Cinema has been an accepted part of or lives for so long that it’s easy to not question the affect that it can have on us. And when it comes to violence in films, that may actually be a momentous oversight – our over-consumption may have led to a certain desensitization, a blasé acceptance of what is socially unacceptable.
The recent spate of "torture porn" films – Saw, Hostel et al – have raised questions about screen violence, but ultimately, these are just a grotesque and extreme end of a massive wedge – from Star Wars, Westerns and Home Alone up to Rambo and Donkey Punch, violence in one form or other is Hollywood’s bread and butter.
Michael Haneke’s Funny Games, a shot-for-shot English-language remake of his 1997 Austrian shocker, is a brutal wake-up call on that state of affairs, one part ctrl-alt-delete reboot, one part icy bucket of water tipped over our heads.
It’s quite hard to review this in the traditional sense, as it’s more of an experience than a film. There’s little to say about it in terms of plot – Ann (Naomi Watts) and George (Tim Roth) take their son to their holiday house in the Hamptons for a break. While there, two presentable preppy lads Paul (Michael Pitt) and Peter (Brady Corbet) genteelly invite themselves in before holding them hostage and slowly, coldly and systematically destroying them, both physically and emotionally, even betting them that they won’t be alive in 12 hours’ time. It’s truly shocking stuff – the tension is unbearable, the horror palpable.
Like the "torture porn" films, the film’s reliance on brutality could open it to accusations of exploitation, and it does share certain traits with such grindhouse exploitationers as I Spit On Your Grave, Fight For Your Life and Henry: Portrait Of A Serial Killer – the crude and sparse simplicity and the measured cruelty.
But unlike them, here such tactics are used to make a point. By stripping away the niceties of modern cinema and focusing purely on the abusive acts, we are forced to question that which we have for so long passively consumed.
Make no mistake about it, we’re given no place to hide from the horror. All throughout, there is an adopted blandness to the set and scenery that heightens the brutal moments. Traditionally, soundtrack has the ability to subconsciously guide you through a film or provide comfort, here there is none; likewise, characterisation can drag you by the nose – take the case of Dexter which portrays a serial killer in a sympathetic light – but all of the characters in Funny Games are models of neutrality.
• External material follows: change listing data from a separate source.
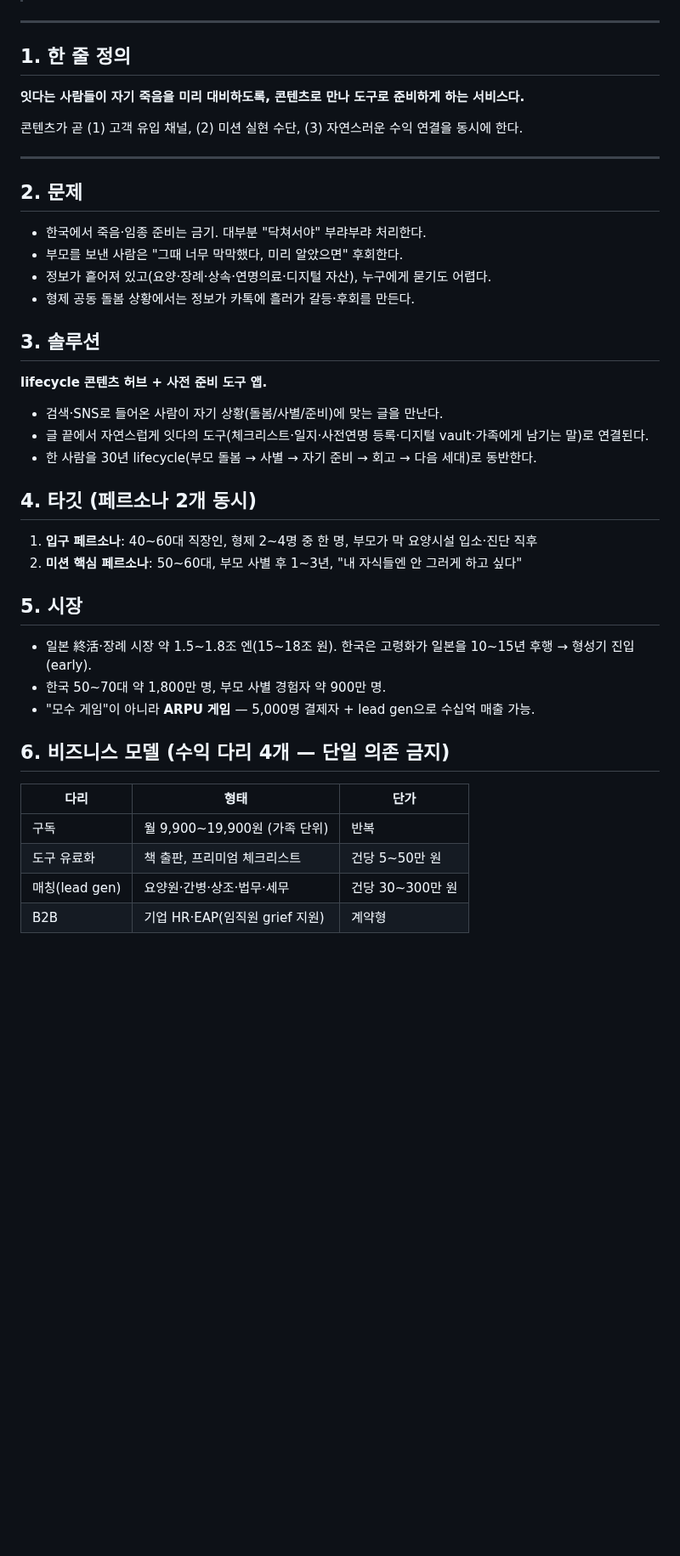
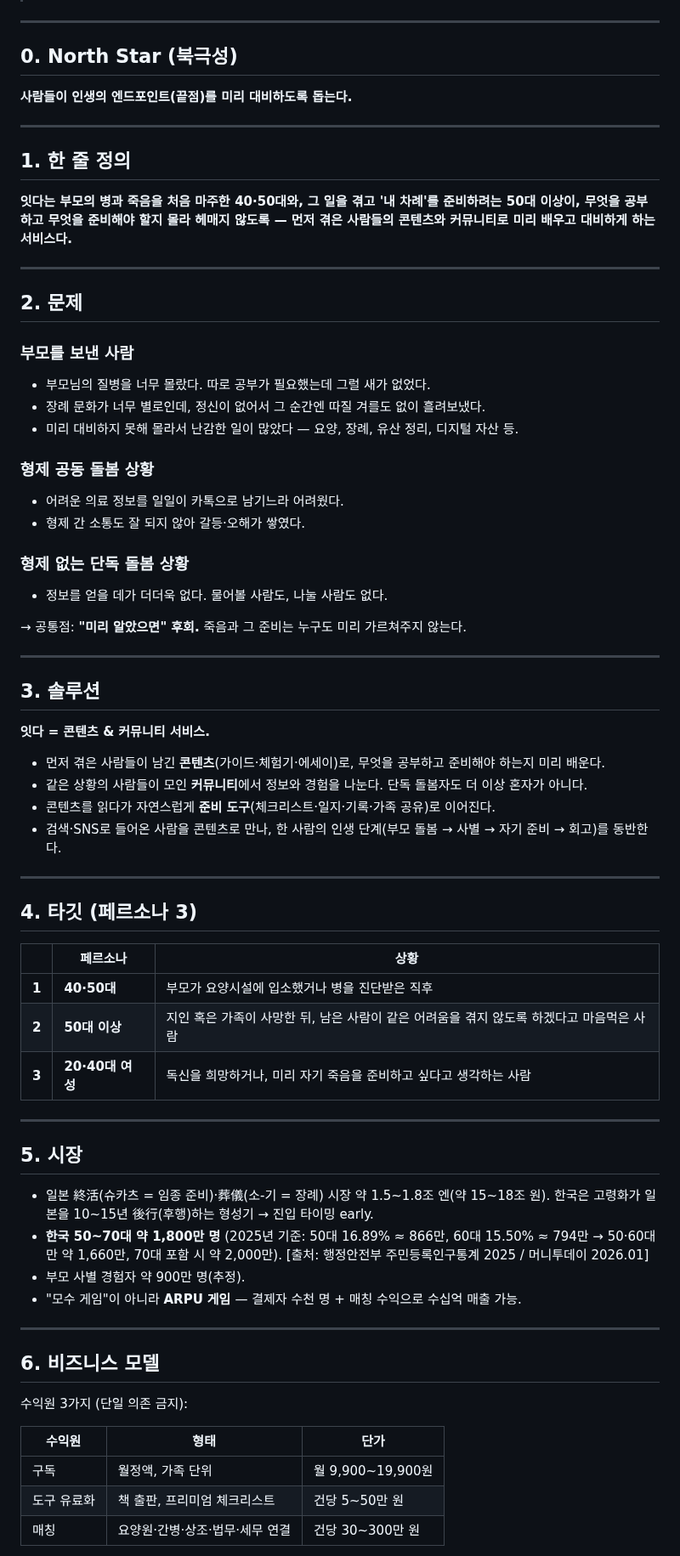
Before and after one commit to suechoi033-private/life-heritage-v2, a Markdown page: docs/business-plan.md, the part around one of its changes. Shown at 85% size. Rendered like a GitHub page; blank space fills up the shorter version.

```diff
--- a/docs/business-plan.md
+++ b/docs/business-plan.md
@@ -4,46 +4,74 @@
 > 상세 근거: `docs/strategy.md`, `docs/benchmark/`
+
+---
+
+## 0. North Star (북극성)
+
+**사람들이 인생의 엔드포인트(끝점)를 미리 대비하도록 돕는다.**
 
 ---
 
 ## 1. 한 줄 정의
 
-**잇다는 사람들이 자기 죽음을 미리 대비하도록, 콘텐츠로 만나 도구로 준비하게 하는 서비스다.**
-
-콘텐츠가 곧 (1) 고객 유입 채널, (2) 미션 실현 수단, (3) 자연스러운 수익 연결을 동시에 한다.
+**잇다는 부모의 병과 죽음을 처음 마주한 40·50대와, 그 일을 겪고 '내 차례'를 준비하려는 50대 이상이, 무엇을 공부하고 무엇을 준비해야 할지 몰라 헤매지 않도록 — 먼저 겪은 사람들의 콘텐츠와 커뮤니티로 미리 배우고 대비하게 하는 서비스다.**
 
 ---
 
 ## 2. 문제
 
-- 한국에서 죽음·임종 준비는 금기. 대부분 "닥쳐서야" 부랴부랴 처리한다.
-- 부모를 보낸 사람은 "그때 너무 막막했다, 미리 알았으면" 후회한다.
-- 정보가 흩어져 있고(요양·장례·상속·연명의료·디지털 자산), 누구에게 묻기도 어렵다.
-- 형제 공동 돌봄 상황에서는 정보가 카톡에 흘러가 갈등·후회를 만든다.
+### 부모를 보낸 사람
+- 부모님의 질병을 너무 몰랐다. 따로 공부가 필요했는데 그럴 새가 없었다.
+- 장례 문화가 너무 별로인데, 정신이 없어서 그 순간엔 따질 겨를도 없이 흘려보냈다.
+- 미리 대비하지 못해 몰라서 난감한 일이 많았다 — 요양, 장례, 유산 정리, 디지털 자산 등.
+
+### 형제 공동 돌봄 상황
+- 어려운 의료 정보를 일일이 카톡으로 남기느라 어려웠다.
+- 형제 간 소통도 잘 되지 않아 갈등·오해가 쌓였다.
+
+### 형제 없는 단독 돌봄 상황
+- 정보를 얻을 데가 더더욱 없다. 물어볼 사람도, 나눌 사람도 없다.
+
+→ 공통점: **"미리 알았으면" 후회.** 죽음과 그 준비는 누구도 미리 가르쳐주지 않는다.
+
+---
 
 ## 3. 솔루션
 
-**lifecycle 콘텐츠 허브 + 사전 준비 도구 앱.**
-- 검색·SNS로 들어온 사람이 자기 상황(돌봄/사별/준비)에 맞는 글을 만난다.
-- 글 끝에서 자연스럽게 잇다의 도구(체크리스트·일지·사전연명 등록·디지털 vault·가족에게 남기는 말)로 연결된다.
-- 한 사람을 30년 lifecycle(부모 돌봄 → 사별 → 자기 준비 → 회고 → 다음 세대)로 동반한다.
+**잇다 = 콘텐츠 & 커뮤니티 서비스.**
 
-## 4. 타깃 (페르소나 2개 동시)
+- 먼저 겪은 사람들이 남긴 **콘텐츠**(가이드·체험기·에세이)로, 무엇을 공부하고 준비해야 하는지 미리 배운다.
+- 같은 상황의 사람들이 모인 **커뮤니티**에서 정보와 경험을 나눈다. 단독 돌봄자도 더 이상 혼자가 아니다.
+- 콘텐츠를 읽다가 자연스럽게 **준비 도구**(체크리스트·일지·기록·가족 공유)로 이어진다.
+- 검색·SNS로 들어온 사람을 콘텐츠로 만나, 한 사람의 인생 단계(부모 돌봄 → 사별 → 자기 준비 → 회고)를 동반한다.
 
-1. **입구 페르소나**: 40~60대 직장인, 형제 2~4명 중 한 명, 부모가 막 요양시설 입소·진단 직후
-2. **미션 핵심 페르소나**: 50~60대, 부모 사별 후 1~3년, "내 자식들엔 안 그러게 하고 싶다"
+---
+
+## 4. 타깃 (페르소나 3)
+
+| | 페르소나 | 상황 |
+|---|---|---|
+| **1** | **40·50대** | 부모가 요양시설에 입소했거나 병을 진단받은 직후 |
+| **2** | **50대 이상** | 지인 혹은 가족이 사망한 뒤, 남은 사람이 같은 어려움을 겪지 않도록 하겠다고 마음먹은 사람 |
+| **3** | **20·40대 여성** | 독신을 희망하거나, 미리 자기 죽음을 준비하고 싶다고 생각하는 사람 |
+
+---
 
 ## 5. 시장
 
-- 일본 終活·장례 시장 약 1.5~1.8조 엔(15~18조 원). 한국은 고령화가 일본을 10~15년 후행 → 형성기 진입(early).
-- 한국 50~70대 약 1,800만 명, 부모 사별 경험자 약 900만 명.
-- "모수 게임"이 아니라 **ARPU 게임** — 5,000명 결제자 + lead gen으로 수십억 매출 가능.
+- 일본 終活(슈카츠 = 임종 준비)·葬儀(소-기 = 장례) 시장 약 1.5~1.8조 엔(약 15~18조 원). 한국은 고령화가 일본을 10~15년 後行(후행)하는 형성기 → 진입 타이밍 early.
+- **한국 50~70대 약 1,800만 명** (2025년 기준: 50대 16.89% ≈ 866만, 60대 15.50% ≈ 794만 → 50·60대만 약 1,660만, 70대 포함 시 약 2,000만). [출처: 행정안전부 주민등록인구통계 2025 / 머니투데이 2026.01]
+- 부모 사별 경험자 약 900만 명(추정).
+- "모수 게임"이 아니라 **ARPU 게임** — 결제자 수천 명 + 매칭 수익으로 수십억 매출 가능.
 
-## 6. 비즈니스 모델 (수익 다리 4개 — 단일 의존 금지)
+---
 
-| 다리 | 형태 | 단가 |
+## 6. 비즈니스 모델
+
+수익원 3가지 (단일 의존 금지):
+
+| 수익원 | 형태 | 단가 |
 |---|---|---|
-| 구독 | 월 9,900~19,900원 (가족 단위) | 반복 |
+| 구독 | 월정액, 가족 단위 | 월 9,900~19,900원 |
 | 도구 유료화 | 책 출판, 프리미엄 체크리스트 | 건당 5~50만 원 |
-| 매칭(lead gen) | 요양원·간병·상조·법무·세무 | 건당 30~300만 원 |
-| B2B | 기업 HR·EAP(임직원 grief 지원) | 계약형 |
+| 매칭 | 요양원·간병·상조·법무·세무 연결 | 건당 30~300만 원 |
 
```
Also changed, not shown: other parts of docs/business-plan.md (+52 -35 lines).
You aren’t encouraged to root for George and Ann, while the abusers are well-mannered middle-class kids who give no clue to their actions. All this leaves you with is your own, uninfluenced gut reaction to the torture – and that’s the painful spot Haneke is trying to hit.
Actually, there is very little in the way of on-screen violence, but don’t worry, that doesn’t make it any easier, such is the psychological trauma, for both the characters and us.
Despite drawing strength from its vérité approach, Haneke frequently uses tricks to remind us that we’re watching a film, damning us for contributing to the atrocity. We’re guilty for choosing to watch it. It’s our bloodlust that keeps the industry going. Sheesh.
The further the film progresses, the more you realise that you aren’t in Kansas anymore and the traditional Hollywood payback payoff – the pat justification for violence – isn’t on the cards. Really, it doesn’t get any easier or prettier.
Let’s not be under any illusion about this, Funny Games is a truly horrible, gut-wrenching, torturous film to watch – there is almost no context in which it is ideal viewing (don’t follow this dumb schmuck’s lead and watch it last thing at night, that’s my tip).
But that’s the whoooooole point. As our country struggles with knife crime, this challenges the way in which cinema has helped desensitize us to the brutality head-on.
We’re so used to cinema being a medium for entertainment, that we’ve lost sight of the fact that it is still an art form and as such it is under no obligation to paint pretty pictures; art’s responsibility is to challenge held views and shape our view of our world. Sorry if this is a bit pompous, but the closest thing I can compare it to is Picasso’s Guernica, a sprawling, ugly work that sought to convey the horror of the Spanish civil war – Funny Games seeks to attempt the same thing with today’s society.
Having seen it, I really badly need something fluffy, like Wall-E, just so I can feel human again. Seriously, Funny Games does that to you.
It’s painfully full-on and if you it’s not something I feel happy to advise anyone to watch, but if you have an open mind there’s a searing experience to be had.
Starring: Naomi Watts, Tim Roth, Michael Pitt, Brady Corbet
Directed by: Michael Haneke
Extras: Trailer, director interview, Q&A